The story involves the interactions among a number of characters within San Francisco’s Chinatown. Mei Li (Miyoshi Umeki) and her father Dr. Han Li (Kam Tong) have recently arrived in the United States, where a marriage has been arranged between Mei Li and Sammy Fong (Jack Soo), owner of the Celestial Gardens nightclub. Sammy wants out of the deal, because he prefers Linda Low (Nancy Kwan), the nightclub’s leading star. Meanwhile, Master Wang (Benson Fong) and his sister-in-law Madame Liang (Juanita Hall) decide that Mei Lei might make a good match for their son Wang Ta (James Shigeta), who also has his eye on Linda, while Helen Chao (Reiko Sato), a seamstress, is secretly in love with him. The younger and older generations bemoan their inability to understand each other, but as this is a musical from the 1950s you can guess how it ends, although perhaps not how it gets there (information one character gleans from watching television plays a key role, and how American is that?).

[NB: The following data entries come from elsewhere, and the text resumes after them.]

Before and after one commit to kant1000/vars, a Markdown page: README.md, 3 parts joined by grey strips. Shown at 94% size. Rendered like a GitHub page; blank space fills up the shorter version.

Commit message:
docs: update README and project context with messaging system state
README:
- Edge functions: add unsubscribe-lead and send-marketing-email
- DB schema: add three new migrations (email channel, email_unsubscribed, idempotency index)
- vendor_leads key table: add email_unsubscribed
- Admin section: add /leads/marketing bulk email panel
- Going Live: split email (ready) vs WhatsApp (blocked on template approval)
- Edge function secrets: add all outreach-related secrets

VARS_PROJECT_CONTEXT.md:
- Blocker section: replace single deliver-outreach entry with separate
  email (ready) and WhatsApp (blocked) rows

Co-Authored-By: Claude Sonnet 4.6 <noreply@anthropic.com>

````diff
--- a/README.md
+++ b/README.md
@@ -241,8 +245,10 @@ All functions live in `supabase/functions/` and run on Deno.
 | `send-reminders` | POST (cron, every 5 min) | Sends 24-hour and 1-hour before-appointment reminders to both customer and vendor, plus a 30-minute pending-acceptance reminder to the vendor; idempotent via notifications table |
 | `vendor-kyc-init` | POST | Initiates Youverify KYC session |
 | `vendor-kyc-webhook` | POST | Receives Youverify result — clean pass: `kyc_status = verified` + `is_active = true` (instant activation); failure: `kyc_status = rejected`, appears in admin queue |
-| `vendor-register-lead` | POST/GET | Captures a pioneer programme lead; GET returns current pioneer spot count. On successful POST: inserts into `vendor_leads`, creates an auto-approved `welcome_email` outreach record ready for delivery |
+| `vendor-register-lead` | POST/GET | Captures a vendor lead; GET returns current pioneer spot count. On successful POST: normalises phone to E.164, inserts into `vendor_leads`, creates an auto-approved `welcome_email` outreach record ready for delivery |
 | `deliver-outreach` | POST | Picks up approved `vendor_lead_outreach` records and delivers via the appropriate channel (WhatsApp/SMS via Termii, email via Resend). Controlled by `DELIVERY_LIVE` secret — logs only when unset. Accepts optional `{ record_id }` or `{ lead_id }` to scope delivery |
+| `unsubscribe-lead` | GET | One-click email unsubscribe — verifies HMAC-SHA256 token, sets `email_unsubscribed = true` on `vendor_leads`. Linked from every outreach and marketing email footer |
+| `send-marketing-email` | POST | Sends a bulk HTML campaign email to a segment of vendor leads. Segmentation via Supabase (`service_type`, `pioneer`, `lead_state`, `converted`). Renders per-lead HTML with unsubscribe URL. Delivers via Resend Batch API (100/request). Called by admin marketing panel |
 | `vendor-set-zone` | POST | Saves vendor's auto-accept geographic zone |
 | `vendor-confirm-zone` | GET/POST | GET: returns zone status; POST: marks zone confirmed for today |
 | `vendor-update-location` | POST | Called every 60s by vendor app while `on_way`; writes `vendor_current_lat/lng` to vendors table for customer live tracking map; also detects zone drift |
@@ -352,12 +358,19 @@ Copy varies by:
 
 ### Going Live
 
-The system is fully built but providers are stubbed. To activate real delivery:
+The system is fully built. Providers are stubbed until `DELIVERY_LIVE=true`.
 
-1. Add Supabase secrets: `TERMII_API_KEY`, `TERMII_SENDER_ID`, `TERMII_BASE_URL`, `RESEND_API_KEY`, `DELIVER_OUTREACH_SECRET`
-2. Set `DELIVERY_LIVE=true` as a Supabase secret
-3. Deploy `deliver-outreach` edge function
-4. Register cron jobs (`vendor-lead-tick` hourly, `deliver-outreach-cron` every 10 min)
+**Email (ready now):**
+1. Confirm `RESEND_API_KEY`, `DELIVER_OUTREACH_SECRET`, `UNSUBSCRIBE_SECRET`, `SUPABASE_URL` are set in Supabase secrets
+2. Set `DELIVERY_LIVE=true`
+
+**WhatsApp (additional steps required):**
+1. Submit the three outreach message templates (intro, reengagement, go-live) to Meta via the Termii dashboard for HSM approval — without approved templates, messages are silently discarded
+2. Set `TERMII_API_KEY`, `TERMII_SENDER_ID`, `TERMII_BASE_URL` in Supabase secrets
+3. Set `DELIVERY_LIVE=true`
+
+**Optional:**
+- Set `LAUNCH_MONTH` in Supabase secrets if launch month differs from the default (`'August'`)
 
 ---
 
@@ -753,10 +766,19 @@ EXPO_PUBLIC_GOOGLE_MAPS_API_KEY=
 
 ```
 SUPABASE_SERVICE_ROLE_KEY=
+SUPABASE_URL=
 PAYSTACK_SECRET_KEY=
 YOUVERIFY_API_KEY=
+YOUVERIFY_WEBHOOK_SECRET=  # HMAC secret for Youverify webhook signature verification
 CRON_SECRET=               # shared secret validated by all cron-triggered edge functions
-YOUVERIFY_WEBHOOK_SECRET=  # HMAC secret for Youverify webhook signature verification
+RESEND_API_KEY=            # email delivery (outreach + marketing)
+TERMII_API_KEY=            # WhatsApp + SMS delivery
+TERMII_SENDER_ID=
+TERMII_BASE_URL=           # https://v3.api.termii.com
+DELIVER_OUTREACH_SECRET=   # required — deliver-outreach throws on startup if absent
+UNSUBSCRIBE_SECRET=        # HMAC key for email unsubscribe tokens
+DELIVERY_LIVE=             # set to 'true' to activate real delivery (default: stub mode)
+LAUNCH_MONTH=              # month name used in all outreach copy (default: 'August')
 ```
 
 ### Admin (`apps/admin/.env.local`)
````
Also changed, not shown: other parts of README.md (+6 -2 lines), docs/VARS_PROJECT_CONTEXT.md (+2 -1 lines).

In general, Hollywood had no problem with yellowface casting in the 1950s and 1960s, and to some extent the practice carries on today. That makes it all the more remarkable that almost all the Asian roles in Flower Drum Song are cast with Asian (although not necessarily Chinese) performers. These casting choices also mean you get to enjoy a lot of performances from actors, singers, and dancers that you might be unfamiliar with (my favorite find is the dancer Patrick Adiarte, a Hullabaloo regular probably best known today for playing Ho-Jon on the TV series M*A*S*H). Also notable is the use of paintings by watercolor artist Dong Kingman, son of Chinese immigrants from Hong Kong, in the opening title sequence. The major exception to casting Asian roles with Asian actors is Juanita Hall: perhaps, because she was successful playing the Asian/Pacific Islander character Bloody Mary in South Pacific, whomever cast her as a Chinese person in this film figured it would work again.
Flower Drum Song was nominated for five Academy Awards (art direction, cinematography, costume design, scoring, and sound), as well as a variety of other awards, including the Grammy for best sound track album. It was the 12th highest-grossing film in the United States in 1961, despite getting a release late in the year (Nov. 9). | Sarah Boslaugh
Flower Drum Song is distributed on DVD by Kino Lorber, made from a new 2K master. Extras on the disc include an audio commentary by actor Nancy Kwan and film historian Nick Redman; featurettes about the journey of Flower Drum Song from novel to Broadway to Hollywood (19 min.), the film’s use of Asian actors (9 min.), the film’s songs (11 min.), the film’s sets and costumes (6 min.), and the legacy of Rogers and Hammerstein (5 min.); and the trailers for this film and Thoroughly Modern Millie.